The good: Third-year veteran T.J. Hockenson continues to prove he's one of the best young tight ends in the NFL. He was on pace to topping his Pro Bowl numbers from 2020 in receptions, yards and touchdowns before a thumb injury cost him the final five games of the regular season. He recorded at least six receptions in half the games he played this season.
Hockenson (61), wide receiver Amon-Ra St. Brown (90) and running back D’Andre Swift (60) became the first tight end, receiver and running back trio to each catch 60 passes in a season in franchise history. The Pittsburgh Steelers were the only other team in the NFL to accomplish the feat in 2021.
Hockenson's 5.1 receptions per game average was third best among NFL tight ends, and his catch percentage of 72.6 percent was sixth best. Hockenson is only the second Lions tight end to have 60 receptions in consecutive seasons and first since Brandon Pettigrew in the 2010-11 seasons.
Undrafted rookie Brock Wright came on strong at the end of the season having to play a bigger role with Hockenson out. He caught touchdown passes in both the Lions wins over Minnesota and Green Bay to finish the year.
Hybrid fullback/tight end Jason Cabinda proved to be a versatile weapon in Detroit's scheme. His ability to play both fullback and some tight end gives the Lions some flexibility with the roster.
View photos of the Detroit Lions TEs from the 2021 NFL season.
The bad: Wright got a chance to be the team's No. 1 tight end the last month of the season because of the Hockenson injury, but he was elevated to No. 2 status midseason after the team and veteran tight end Darren Fells agreed to mutually part ways. Fells never really fit in Detroit in his second stint with the team after signing as a free agent. He caught just four passes for 43 yards in seven games played with the Lions in 2021.
After playing in all 16 games in 2020, Hockenson missed five games this season due to a thumb injury. He missed the last four games of his rookie season due to an ankle injury.
Key stat: Hockenson has the most touchdowns (12) by a Lions tight end through his first three seasons, and ranks fifth in franchise history for receptions (160) by a player before turning 25 years old.
Free agents: Jason Cabinda (restricted), Brock Wright (Exclusive rights).
Cabinda is a Pro Bowl alternate at fullback, but he's included here for his ability to slide into some tight end concepts and play a role there too. It wouldn't be surprising to see the Lions try to re-sign Cabinda.
If the Lions want Wright back, he'll be a Lion, and there's no reason to think the team won't want to continue to develop his skill set moving forward.
The NFL free-agent class of tight ends includes names like: Mike Gesicki, Dalton Schultz, David Njoku, Zach Ertz and Gerald Everett.
Draft: It's not a particularly strong class of tight ends, but there's talent to be had in Days 2 & 3 of the draft. Jalen Wydermyer (Texas A&M), Trey McBride (Colorado State), Jeremy Ruckert (Ohio State) and Greg Dulcich (UCLA) are a few names to keep an eye on.

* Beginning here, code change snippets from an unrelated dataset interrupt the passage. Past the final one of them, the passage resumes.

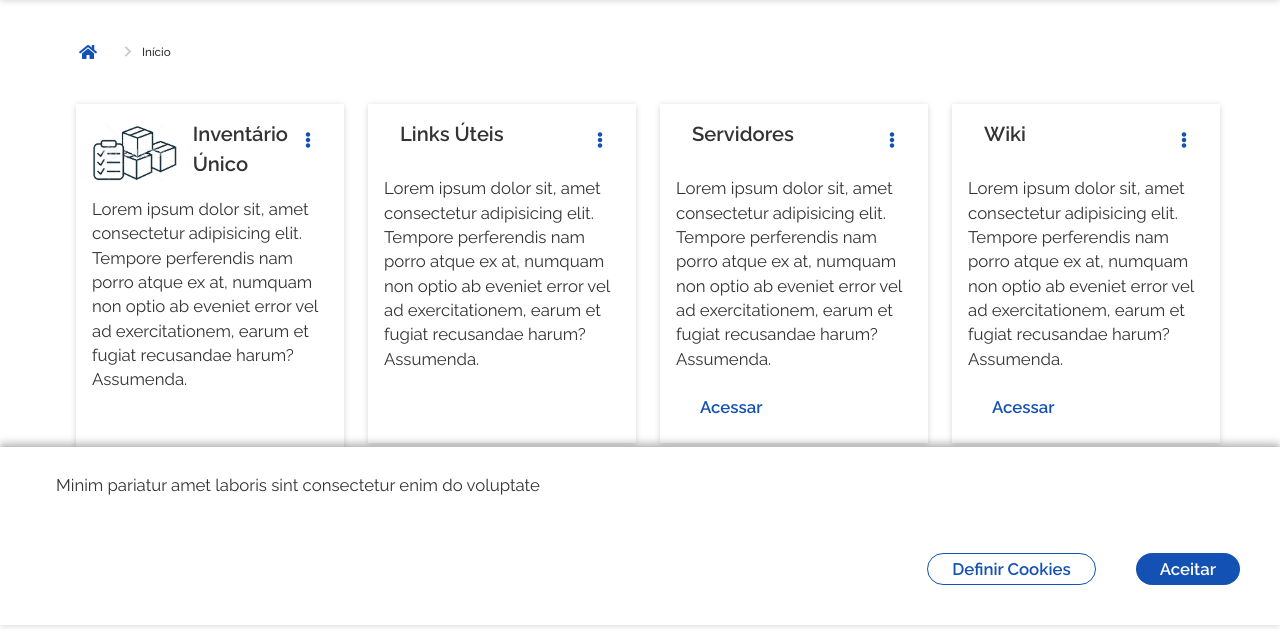
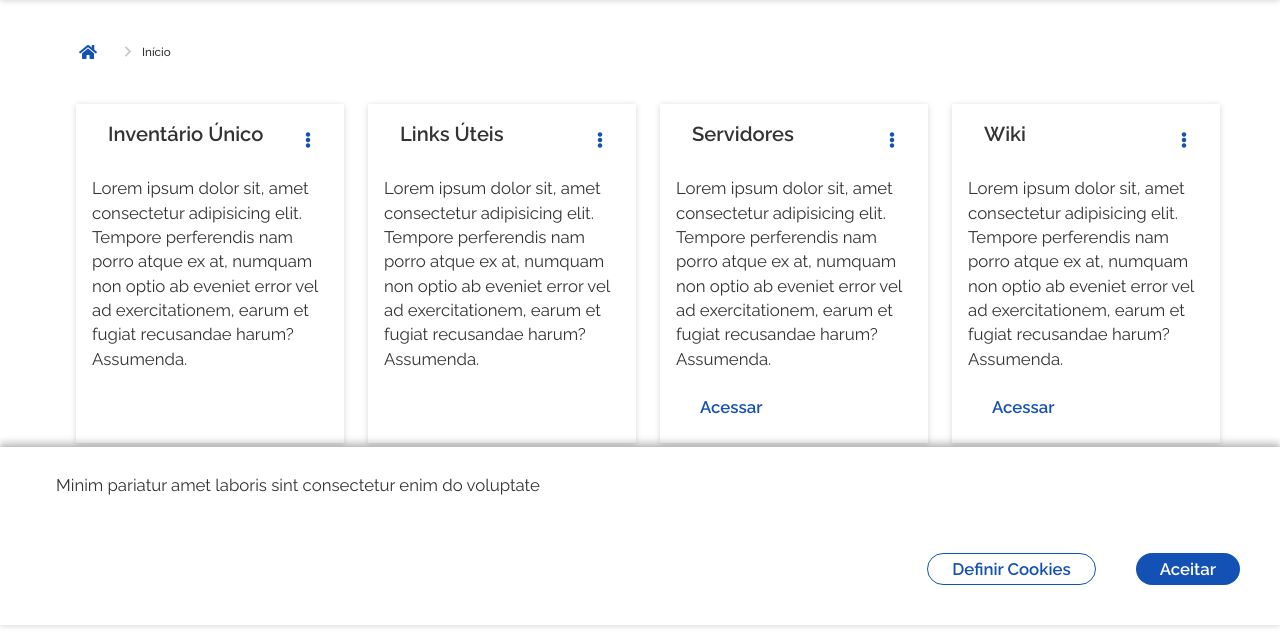
Before and after one commit to hebersonaguiar/inventory-frontend, a Flask app: page / in a window 1280 px wide. Shown: the part 159-800 px from the top of the page. Run offline with Flask 3, Linux system fonts and the light colour scheme; some libraries are stand-ins or nearby versions; some web fonts are replaced.

Commit message:
feat: change template html to govbr with node

```diff
--- a/templates/govbr.html
+++ b/templates/govbr.html
@@ -218,7 +218,7 @@
     <div class="col-sm-6 col-md-4 col-lg-3">
       <div class="br-card">
         <div class="card-header">
-          <div class="d-flex"><span class="br-avatar mt-1" title="Fulano da Silva"><span><img src="../static/images/inventory-avatar.jpeg"/></span></span>
+          <div class="d-flex"><span class="br-avatar mt-1" title="Fulano da Silva"></span>
             <div class="ml-3">
               <div class="text-weight-semi-bold text-up-02">Inventário Único</div>
               <!-- <div>Sobre</div> -->
```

MVP: Hockenson continues to ascend into the top tier of tight ends. He and Baltimore's Mark Andrews were the only tight ends in the league this year to have four or more games with at least eight receptions. Hockenson is the only Lions tight end to ever accomplish the feat. He was also fifth among the league's tight ends with 11 recorded contested catches, per Pro Football Focus.
The sky is the limit for Hockenson in this offense as long as he stays healthy. Entering his fourth season in 2022 (the Lions do have a fifth-year option for 2023), Hockenson could be a candidate for re-signing this offseason.
Most improved: Wright signed with Detroit as an undrafted rookie out of Notre Dame with a reputation for being a block-first tight end. But Lions coaches quickly realized that wasn't the case as he continued to make plays in the passing game on the practice field. It became clear Wright had the skill set, he just wasn't given much of an opportunity to show it off in South Bend.
Wright has good speed and soft hands at 6-foot-5, 259 pounds, and his progression from training camp to the end of the season was pretty remarkable. He proved in 10 games played he can play and produce in this league.
Quotable: "I'm going to work out down in Nashville," Hockenson said after the season of his offseason plans. "George (Kittle) and all those guys. Me going down there, I think every year I continue to get better. This year at the beginning of the year, that was the best I ever felt, best football that I thought I was playing.
"So, obviously I'm just going to continue on that, continue to build. It's just day-by-day, week-by-week. Just trying to get one percent better and I think that's what we're trying to do here, build that culture, and then what that builds with everybody. Everybody goes to their respective homes in the offseason which is kind of a unique thing with the league. So trusting that guys are getting one percent better and just continue to build."